It seems appropriate now, in the wake of the new federal tax law that New Jersey remember the immortal words of Pogo, “We have met the enemy and he is us.”
The sentiment is directed at all the state politicians who are crying over the “unfairness” of the new federal tax-reform measure that caps the deduction for state and local taxes at $10,000 — including property and income taxes.
Many of the same people blasting Congress are the same members of the state Legislature, as well as county and local governments, who made New Jersey the highest-taxed state in the land. Now that Congress has reduced our ability to write off those taxes — as if they didn't exist — the politicians may finally get the message: It's time to lower property taxes — especially on middle-class families — or face expulsion from public office.

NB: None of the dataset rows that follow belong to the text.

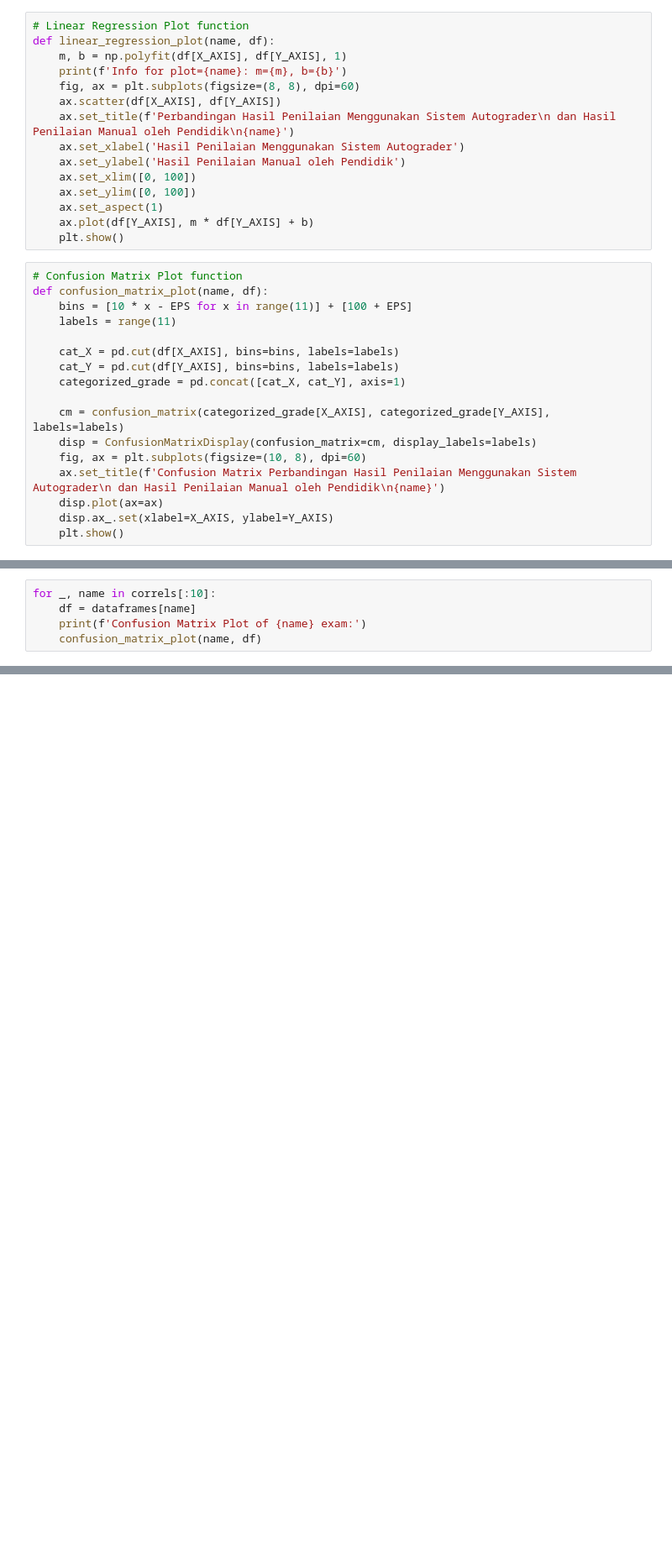
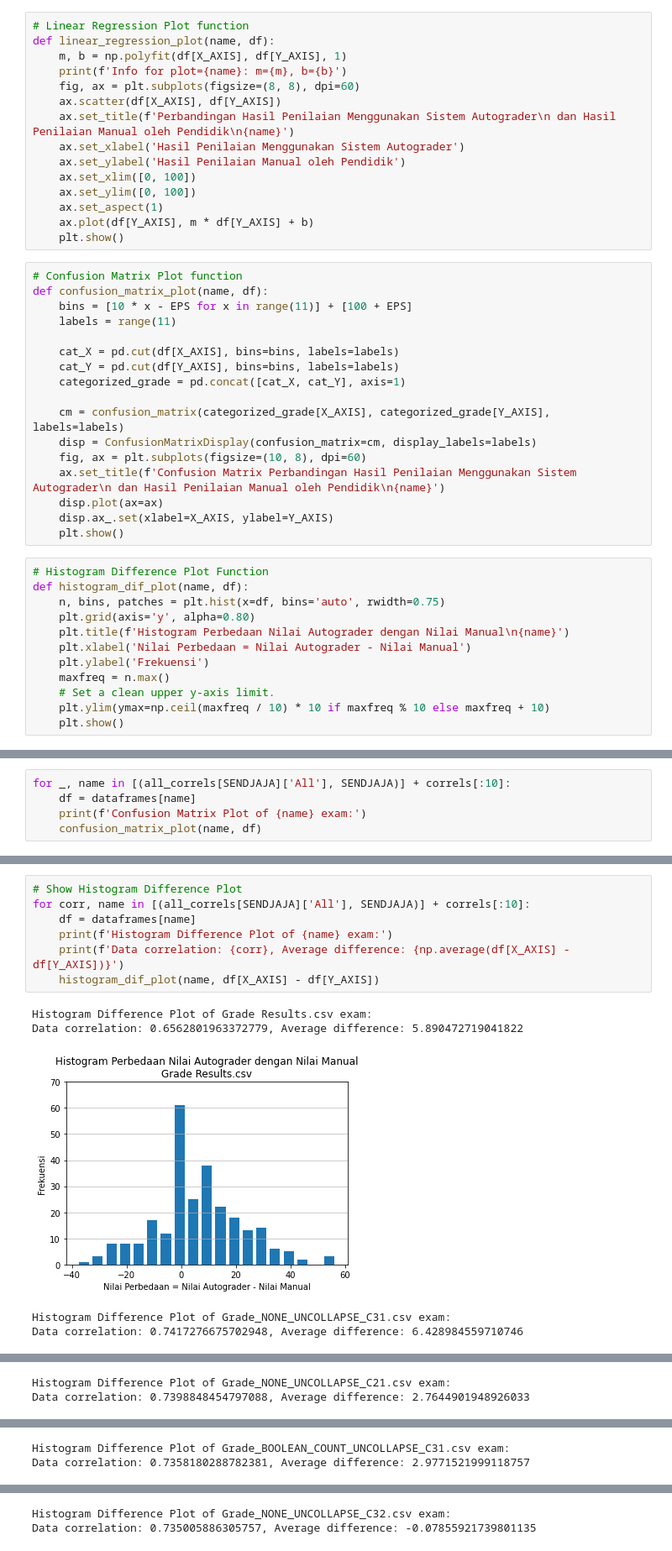
Before and after one commit to muhammadhasan01/notal-autograder, a Jupyter notebook: data/kamal_visualization.ipynb, the cells around one changed output, grey strips where cells are left out. Shown: that part at 84% size. Saved outputs shown, nothing was run; the diff lists cells and outputs as text; blank space fills up the shorter version.

```diff
--- a/data/kamal_visualization.ipynb
+++ b/data/kamal_visualization.ipynb
@@ -102,6 +107,18 @@ def confusion_matrix_plot(name, df):
     disp.plot(ax=ax)
     disp.ax_.set(xlabel=X_AXIS, ylabel=Y_AXIS)
     plt.show()
+# %%
+# Histogram Difference Plot Function
+def histogram_dif_plot(name, df):
+    n, bins, patches = plt.hist(x=df, bins='auto', rwidth=0.75)
+    plt.grid(axis='y', alpha=0.80)
+    plt.title(f'Histogram Perbedaan Nilai Autograder dengan Nilai Manual\n{name}')
+    plt.xlabel('Nilai Perbedaan = Nilai Autograder - Nilai Manual')
+    plt.ylabel('Frekuensi')
+    maxfreq = n.max()
+    # Set a clean upper y-axis limit.
+    plt.ylim(ymax=np.ceil(maxfreq / 10) * 10 if maxfreq % 10 else maxfreq + 10)
+    plt.show()
 # %%
 # Print Correlations
 all_correls = {}
@@ -297,5 +285,5 @@ Info for plot=Grade_BOOLEAN_COUNT_UNCOLLAPSE_C32.csv: m=0.7461649632536433, b=19
 # %%
-for _, name in correls[:10]:
+for _, name in [(all_correls[SENDJAJA]['All'], SENDJAJA)] + correls[:10]:
     df = dataframes[name]
     print(f'Confusion Matrix Plot of {name} exam:')
     confusion_matrix_plot(name, df)
@@ -315,0 +304,13 @@ Confusion Matrix Plot of Grade_BOOLEAN_COUNT_UNCOLLAPSE_C32.csv exam:
+# %%
+# Show Histogram Difference Plot
+for corr, name in [(all_correls[SENDJAJA]['All'], SENDJAJA)] + correls[:10]:
+    df = dataframes[name]
+    print(f'Histogram Difference Plot of {name} exam:')
+    print(f'Data correlation: {corr}, Average difference: {np.average(df[X_AXIS] - df[Y_AXIS])}')
+    histogram_dif_plot(name, df[X_AXIS] - df[Y_AXIS])
+# %% [output]
+Histogram Difference Plot of Grade Results.csv exam:
+Data correlation: 0.6562801963372779, Average difference: 5.890472719041822
+[figure, added]
+Histogram Difference Plot of Grade_NONE_UNCOLLAPSE_C31.csv exam:
+Data correlation: 0.7417276675702948, Average difference: 6.428984559710746
@@ -315,0 +318,2 @@ Confusion Matrix Plot of Grade_BOOLEAN_COUNT_UNCOLLAPSE_C32.csv exam:
+Histogram Difference Plot of Grade_NONE_UNCOLLAPSE_C21.csv exam:
+Data correlation: 0.7398848454797088, Average difference: 2.7644901948926033
@@ -315,0 +321,2 @@ Confusion Matrix Plot of Grade_BOOLEAN_COUNT_UNCOLLAPSE_C32.csv exam:
+Histogram Difference Plot of Grade_BOOLEAN_COUNT_UNCOLLAPSE_C31.csv exam:
+Data correlation: 0.7358180288782381, Average difference: 2.9771521999118757
@@ -315,0 +324,2 @@ Confusion Matrix Plot of Grade_BOOLEAN_COUNT_UNCOLLAPSE_C32.csv exam:
+Histogram Difference Plot of Grade_NONE_UNCOLLAPSE_C32.csv exam:
+Data correlation: 0.735005886305757, Average difference: -0.07855921739801135
```
Also changed, not shown: parts of 9 cells of this notebook.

Let's be clear: Donald Trump did not raise our property taxes. Rep. Paul Ryan and U.S. Sen. Mitch McConnell didn't give us the highest property taxes in the nation, high income taxes, gold-plated pensions, and the overall worst business climate in the country. We did this to ourselves.
It was not the Republican Congress that inflicted pain on state taxpayers. It was the people we elected who have been pandering to the public unions, special-interest groups and political bosses. They doled out unreasonable pensions — and allowed ludicrous pension-padding gimmicks; they gave public employees platinum health benefits for life, early retirements with pensions, and payouts for unused sick days that resemble lottery winnings. All this generosity was granted without taxpayer approval.
Compounding the problem for middle-class taxpayers is the state’s senseless school-funding plan that shovels truck loads of money to a handful of school districts while leaving suburban taxpayers to fund more than 90 percent of their school needs while they also pay more than 80 percent of other people's school costs. More state school aid money goes to Newark than to all of Monmouth and Ocean counties combined. Morris County, in total, gets less state aid than the City of Passaic; the same goes for Bergen County. Jersey City gets more annual state aid than either Salem, Somerset, Sussex, or Warren counties. Yet, the Legislature refuses to make changes to fairly distribute state aid that comes from the very taxpayers who are paying the most taxes to Trenton.
The state's pension and benefit giveaways have created a hulking $250 billion deficit — that will require a huge infusion of money to pay down. The state's undisciplined spending caused the American Legislative Exchange to rank New Jersey 47th in the nation in economic performance. The Mercatus Center at George Washington University ranks the state 50th among the states for its fiscal health.
The officials who keep spending our money seem ignorant of the flight of businesses, retirees, and now millennials — the young people we need with the skills to attract high-tech industries. The Cato Institute ranks New Jersey 49th in terms of net outmigration — only Illinois is worse.
Businesses that were reluctant to invest in New Jersey before federal tax reform now have more reasons to go elsewhere. Chief Executive magazine ranked New Jersey 47th out of 50 states as a place to do business; that's not surprising considering the state’s high property taxes and the fact that it has the sixth-highest corporate tax rate in the nation — and mountains of regulations to traverse.
To stop the flight of more people and business and to hold off a freefall in home values, state and local officials must make changes — some of which are not that hard. For starters the officials should follow the advice of the Pension and Health Benefits Council that in both 2014 and 2017 strongly recommended replacing the platinum health benefits coverage that public employees receive — the equivalent of an Obamacare Gold plan — thus creating a savings of $2.7 billion, to "enable a meaningful reduction of property taxes."
A school-aid overhaul would dramatically reduce property taxes on middle-class homeowners — and help make housing more affordable for young people. Lowering the corporate income tax rate and overhauling business regulations will invite more companies to the state — and create high-tech jobs for millennials while broadening the tax base.
Ending pension gimmicks and greater scrutiny over how tax money is spent in our school districts, county government offices, and the State House are now imperative.
New Jersey's property-tax burden has been crushing middle-class families and harming business owners long before federal tax reform became a reality. But Trenton legislators, school boards, county freeholders, and mayors have turned a deaf ear to residents’ cries for help. It’s time for taxpayers to ask the all-important question of their elected officials: “Can you hear us now.”